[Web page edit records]
........

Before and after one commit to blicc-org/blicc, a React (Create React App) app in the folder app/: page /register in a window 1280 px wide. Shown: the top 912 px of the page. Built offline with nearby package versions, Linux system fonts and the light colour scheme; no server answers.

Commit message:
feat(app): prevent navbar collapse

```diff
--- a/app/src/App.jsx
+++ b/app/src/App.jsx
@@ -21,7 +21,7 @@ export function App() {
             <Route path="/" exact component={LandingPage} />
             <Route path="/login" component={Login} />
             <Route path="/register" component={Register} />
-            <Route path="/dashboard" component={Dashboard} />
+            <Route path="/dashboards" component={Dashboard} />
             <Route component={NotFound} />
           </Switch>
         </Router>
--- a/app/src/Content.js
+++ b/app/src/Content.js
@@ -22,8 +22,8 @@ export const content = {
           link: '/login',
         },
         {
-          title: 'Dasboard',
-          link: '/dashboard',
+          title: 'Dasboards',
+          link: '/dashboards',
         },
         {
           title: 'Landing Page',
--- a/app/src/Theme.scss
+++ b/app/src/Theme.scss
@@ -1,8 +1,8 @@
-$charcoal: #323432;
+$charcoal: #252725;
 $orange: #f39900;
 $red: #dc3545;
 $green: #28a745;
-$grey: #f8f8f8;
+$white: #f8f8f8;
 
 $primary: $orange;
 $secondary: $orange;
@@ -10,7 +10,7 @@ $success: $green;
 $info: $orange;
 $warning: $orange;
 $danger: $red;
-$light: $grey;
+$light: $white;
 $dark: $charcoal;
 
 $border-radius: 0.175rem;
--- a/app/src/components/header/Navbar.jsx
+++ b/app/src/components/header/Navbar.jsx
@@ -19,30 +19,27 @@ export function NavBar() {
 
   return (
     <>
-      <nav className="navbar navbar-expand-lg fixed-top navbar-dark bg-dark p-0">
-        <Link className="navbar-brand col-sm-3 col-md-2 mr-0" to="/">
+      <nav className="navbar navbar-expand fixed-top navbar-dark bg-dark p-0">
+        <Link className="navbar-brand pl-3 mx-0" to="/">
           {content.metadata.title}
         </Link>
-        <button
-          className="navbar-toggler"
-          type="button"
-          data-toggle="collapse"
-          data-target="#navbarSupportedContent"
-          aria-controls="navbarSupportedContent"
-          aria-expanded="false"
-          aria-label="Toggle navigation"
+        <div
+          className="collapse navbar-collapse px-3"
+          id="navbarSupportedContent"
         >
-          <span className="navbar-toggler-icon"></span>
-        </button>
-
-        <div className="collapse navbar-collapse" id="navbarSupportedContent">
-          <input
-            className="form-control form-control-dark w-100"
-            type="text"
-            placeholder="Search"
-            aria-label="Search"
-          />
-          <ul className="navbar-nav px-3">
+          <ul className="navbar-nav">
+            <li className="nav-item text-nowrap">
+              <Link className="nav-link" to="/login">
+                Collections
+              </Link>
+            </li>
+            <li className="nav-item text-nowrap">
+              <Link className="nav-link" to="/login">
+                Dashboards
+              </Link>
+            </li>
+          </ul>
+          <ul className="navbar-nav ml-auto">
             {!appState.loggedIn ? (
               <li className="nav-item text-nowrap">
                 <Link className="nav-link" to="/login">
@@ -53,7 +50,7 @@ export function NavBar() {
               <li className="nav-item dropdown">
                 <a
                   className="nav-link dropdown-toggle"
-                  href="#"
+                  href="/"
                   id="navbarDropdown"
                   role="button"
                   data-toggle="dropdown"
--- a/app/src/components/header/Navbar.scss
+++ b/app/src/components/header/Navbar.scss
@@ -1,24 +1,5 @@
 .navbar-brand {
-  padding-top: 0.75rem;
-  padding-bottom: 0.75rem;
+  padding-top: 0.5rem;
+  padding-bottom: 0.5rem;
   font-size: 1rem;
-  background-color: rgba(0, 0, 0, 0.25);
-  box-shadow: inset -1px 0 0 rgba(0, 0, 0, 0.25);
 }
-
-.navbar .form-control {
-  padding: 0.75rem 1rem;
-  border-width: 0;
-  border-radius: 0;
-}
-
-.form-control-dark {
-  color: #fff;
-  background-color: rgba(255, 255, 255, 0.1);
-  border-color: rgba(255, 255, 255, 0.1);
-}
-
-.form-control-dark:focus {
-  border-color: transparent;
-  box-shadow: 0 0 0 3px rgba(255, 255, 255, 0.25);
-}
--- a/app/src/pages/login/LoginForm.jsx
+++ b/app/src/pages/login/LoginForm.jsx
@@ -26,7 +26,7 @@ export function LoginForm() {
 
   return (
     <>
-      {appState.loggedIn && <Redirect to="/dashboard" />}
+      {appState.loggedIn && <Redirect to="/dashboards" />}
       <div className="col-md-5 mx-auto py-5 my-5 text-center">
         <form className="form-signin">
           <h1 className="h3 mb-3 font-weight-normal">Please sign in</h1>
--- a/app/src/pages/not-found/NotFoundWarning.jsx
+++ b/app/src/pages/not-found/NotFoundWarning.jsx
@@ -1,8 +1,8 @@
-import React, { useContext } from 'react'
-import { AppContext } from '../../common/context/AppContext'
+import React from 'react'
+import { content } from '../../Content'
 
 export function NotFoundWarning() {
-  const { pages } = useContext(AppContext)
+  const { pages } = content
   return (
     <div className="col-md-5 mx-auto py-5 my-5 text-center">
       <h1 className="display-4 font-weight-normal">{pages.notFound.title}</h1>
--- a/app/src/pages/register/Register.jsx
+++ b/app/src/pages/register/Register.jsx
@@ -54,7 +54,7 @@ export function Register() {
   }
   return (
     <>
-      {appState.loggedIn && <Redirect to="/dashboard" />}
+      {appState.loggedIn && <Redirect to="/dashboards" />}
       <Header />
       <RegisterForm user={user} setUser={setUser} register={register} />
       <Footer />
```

........

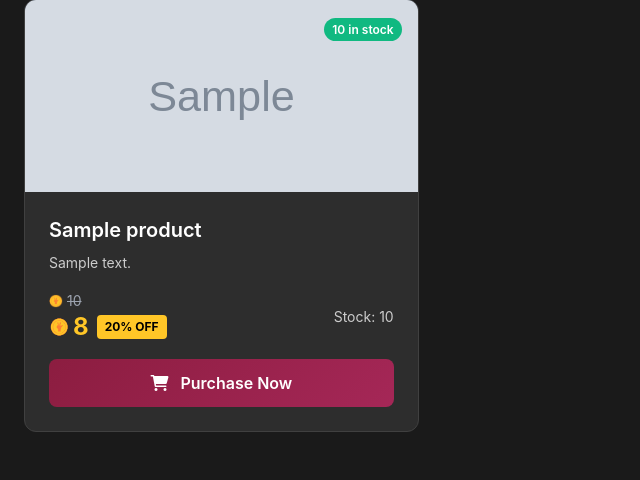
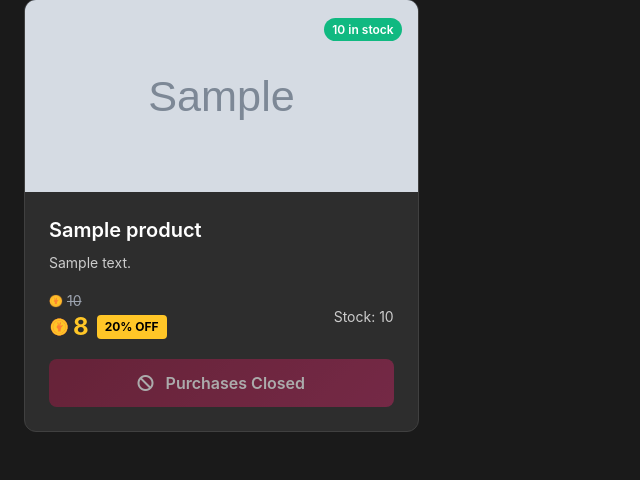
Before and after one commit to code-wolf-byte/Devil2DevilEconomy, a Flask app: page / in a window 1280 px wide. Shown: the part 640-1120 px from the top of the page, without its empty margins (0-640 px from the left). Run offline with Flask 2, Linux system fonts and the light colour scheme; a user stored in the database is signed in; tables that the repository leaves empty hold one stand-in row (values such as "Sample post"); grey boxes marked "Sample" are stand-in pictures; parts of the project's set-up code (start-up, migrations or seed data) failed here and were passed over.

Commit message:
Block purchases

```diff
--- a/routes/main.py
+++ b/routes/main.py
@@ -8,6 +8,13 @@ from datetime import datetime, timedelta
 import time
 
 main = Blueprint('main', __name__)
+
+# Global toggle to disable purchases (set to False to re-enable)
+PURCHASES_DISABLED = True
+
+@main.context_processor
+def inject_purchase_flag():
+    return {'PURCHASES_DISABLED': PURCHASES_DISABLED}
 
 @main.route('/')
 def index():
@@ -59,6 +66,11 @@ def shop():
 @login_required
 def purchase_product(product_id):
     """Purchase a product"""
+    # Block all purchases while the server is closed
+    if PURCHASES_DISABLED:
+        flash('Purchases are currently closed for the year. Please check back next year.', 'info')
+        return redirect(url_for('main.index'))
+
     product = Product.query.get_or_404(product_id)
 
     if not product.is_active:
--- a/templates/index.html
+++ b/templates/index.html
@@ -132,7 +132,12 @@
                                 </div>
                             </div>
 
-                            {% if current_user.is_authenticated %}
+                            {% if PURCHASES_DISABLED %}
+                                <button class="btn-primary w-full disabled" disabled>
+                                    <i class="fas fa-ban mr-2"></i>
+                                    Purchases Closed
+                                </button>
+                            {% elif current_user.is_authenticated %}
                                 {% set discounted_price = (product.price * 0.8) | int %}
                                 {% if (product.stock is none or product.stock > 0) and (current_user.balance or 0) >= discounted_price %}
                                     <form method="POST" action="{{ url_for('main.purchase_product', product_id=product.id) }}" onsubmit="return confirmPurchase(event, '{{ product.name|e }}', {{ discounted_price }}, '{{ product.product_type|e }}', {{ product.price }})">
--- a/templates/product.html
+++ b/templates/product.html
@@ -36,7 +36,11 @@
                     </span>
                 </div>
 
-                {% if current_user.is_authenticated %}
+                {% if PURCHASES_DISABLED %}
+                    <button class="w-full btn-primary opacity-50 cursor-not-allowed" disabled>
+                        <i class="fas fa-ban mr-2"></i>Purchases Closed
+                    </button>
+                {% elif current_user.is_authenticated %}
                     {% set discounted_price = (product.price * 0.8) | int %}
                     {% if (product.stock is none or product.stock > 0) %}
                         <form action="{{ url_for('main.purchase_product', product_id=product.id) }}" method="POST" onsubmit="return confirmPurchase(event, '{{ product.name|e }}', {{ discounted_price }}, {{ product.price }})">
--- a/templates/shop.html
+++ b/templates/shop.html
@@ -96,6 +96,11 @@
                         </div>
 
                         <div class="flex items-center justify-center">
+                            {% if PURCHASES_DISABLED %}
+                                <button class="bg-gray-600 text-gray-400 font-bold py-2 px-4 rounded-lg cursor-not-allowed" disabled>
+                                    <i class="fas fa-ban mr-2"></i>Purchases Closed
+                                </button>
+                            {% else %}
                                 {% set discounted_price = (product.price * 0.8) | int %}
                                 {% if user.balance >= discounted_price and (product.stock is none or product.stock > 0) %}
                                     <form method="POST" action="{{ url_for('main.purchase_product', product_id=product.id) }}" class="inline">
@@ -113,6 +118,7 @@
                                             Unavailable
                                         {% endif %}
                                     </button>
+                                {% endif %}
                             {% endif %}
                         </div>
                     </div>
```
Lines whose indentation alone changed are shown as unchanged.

........

Required action:
Look above for every line with the word "navbarSupportedContent" and copy it.

Solved problem:
-          data-target="#navbarSupportedContent"
-          aria-controls="navbarSupportedContent"
+          id="navbarSupportedContent"
-        <div className="collapse navbar-collapse" id="navbarSupportedContent">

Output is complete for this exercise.